Like any study of larger elements in New Orleans cemetery landscapes, a closer look at the sarcophagus tomb brings to mind so many important undercurrents. The nature of the cemetery to be built upon, lot by lot, tomb by tomb, in each community in its own specific way means not only that each tomb is important to the cemetery’s history, but also that repeated motifs and styles like the sarcophagus tomb are significant as a group.
The loss of Girod Street Cemetery was not only one massive loss of a single cemetery, but also an injury to the significance of cemeteries like Cypress Grove, in which similar architecture thrived in different ways. The loss of the Walker-Behan tomb is a loss to the Garner and Schinkel tombs because that significant aspect of their importance is wiped away. The landscape of each cemetery has its own language with myriad translations and a great deal of static that must be cleared away to properly understand them for what they are. In that spirit, we close with a gallery of so many other tombs that bear relationships to one another that may be overlooked:

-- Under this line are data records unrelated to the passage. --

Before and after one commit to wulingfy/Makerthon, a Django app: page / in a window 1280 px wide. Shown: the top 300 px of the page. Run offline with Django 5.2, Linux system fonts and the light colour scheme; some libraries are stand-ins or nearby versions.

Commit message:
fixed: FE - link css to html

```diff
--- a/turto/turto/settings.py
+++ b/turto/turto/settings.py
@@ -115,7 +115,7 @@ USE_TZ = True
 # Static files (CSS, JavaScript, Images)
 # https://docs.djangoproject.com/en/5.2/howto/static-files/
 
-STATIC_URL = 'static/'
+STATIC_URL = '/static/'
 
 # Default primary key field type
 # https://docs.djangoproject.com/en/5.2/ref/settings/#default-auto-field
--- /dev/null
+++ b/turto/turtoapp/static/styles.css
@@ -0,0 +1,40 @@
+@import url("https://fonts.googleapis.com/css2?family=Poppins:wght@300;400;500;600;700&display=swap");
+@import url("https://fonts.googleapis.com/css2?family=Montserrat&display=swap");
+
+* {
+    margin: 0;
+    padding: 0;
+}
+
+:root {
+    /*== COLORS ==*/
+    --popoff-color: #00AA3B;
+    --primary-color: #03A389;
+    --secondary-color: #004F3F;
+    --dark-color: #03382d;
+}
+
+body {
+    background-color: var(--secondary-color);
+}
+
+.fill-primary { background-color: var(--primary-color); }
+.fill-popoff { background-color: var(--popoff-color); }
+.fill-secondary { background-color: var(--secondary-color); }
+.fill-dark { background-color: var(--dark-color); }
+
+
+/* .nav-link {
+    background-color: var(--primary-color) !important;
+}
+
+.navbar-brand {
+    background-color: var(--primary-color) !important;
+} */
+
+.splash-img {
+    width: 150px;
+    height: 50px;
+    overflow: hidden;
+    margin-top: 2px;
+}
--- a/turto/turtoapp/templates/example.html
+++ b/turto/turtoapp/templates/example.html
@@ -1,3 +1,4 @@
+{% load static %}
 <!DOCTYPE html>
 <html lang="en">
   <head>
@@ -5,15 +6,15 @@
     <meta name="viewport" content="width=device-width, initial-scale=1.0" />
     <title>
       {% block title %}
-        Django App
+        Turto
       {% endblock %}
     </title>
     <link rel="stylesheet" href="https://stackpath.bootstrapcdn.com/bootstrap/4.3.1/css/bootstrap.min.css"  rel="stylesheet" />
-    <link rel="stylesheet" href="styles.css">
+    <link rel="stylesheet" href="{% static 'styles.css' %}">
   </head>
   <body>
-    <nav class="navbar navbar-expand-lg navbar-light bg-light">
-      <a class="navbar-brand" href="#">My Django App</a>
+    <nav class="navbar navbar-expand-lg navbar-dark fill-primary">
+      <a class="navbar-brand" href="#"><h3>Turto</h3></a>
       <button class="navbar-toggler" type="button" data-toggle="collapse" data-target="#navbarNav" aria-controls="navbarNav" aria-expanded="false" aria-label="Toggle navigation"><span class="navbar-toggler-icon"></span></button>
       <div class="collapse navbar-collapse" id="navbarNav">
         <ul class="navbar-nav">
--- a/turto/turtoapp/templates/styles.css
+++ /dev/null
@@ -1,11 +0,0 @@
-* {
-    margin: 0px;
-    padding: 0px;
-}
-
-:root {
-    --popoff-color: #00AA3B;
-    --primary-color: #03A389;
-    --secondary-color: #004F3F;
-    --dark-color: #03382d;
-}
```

 Special thanks to Jonathan Kewley for his advice regarding English cemetery architecture and helping to shape this article.
 Ann Merritt Masson, “The Mortuary Architecture of Jacques Nicolas Bussiere de Pouilly,” Tulane University Thesis, 1992, 48-49.
 Maxine T. Wachenheim, “The Stylistic Development of Tombs in the Cemeteries of New Orleans,” Southwestern Louisiana Journal 3 (Fall 1959), 264-266.
 Philippe Aries, The Hour of Our Death (New York: Alfred A. Knopf, 1981), 203-206. In his chapter “Tombs and Epitaphs,” Aries discusses the separation of the body from the tomb itself and its relationship to levels of anonymity in death. He points out a shift in which the “cultural unity” of the tomb and the body was destroyed by the thirteenth century and interprets this shift as a replacement of the sarcophagus with the coffin.
 Frederick E. Winter, “The Study of Greek Architecture,” American Journal of Archaeology
Vol. 88, No. 2 (Apr., 1984), 103.
 David Charles Sloane, The Last Great Necessity: Cemeteries in American History (Baltimore: Johns Hopkins University Press, 1991), 49.
 Masson, 16.
 “Rockland Lime,” Times-Picayune, November 22, 1866, 5.
About the Author:
Emily Ford owns and operates Oak and Laurel Cemetery Preservation, LLC.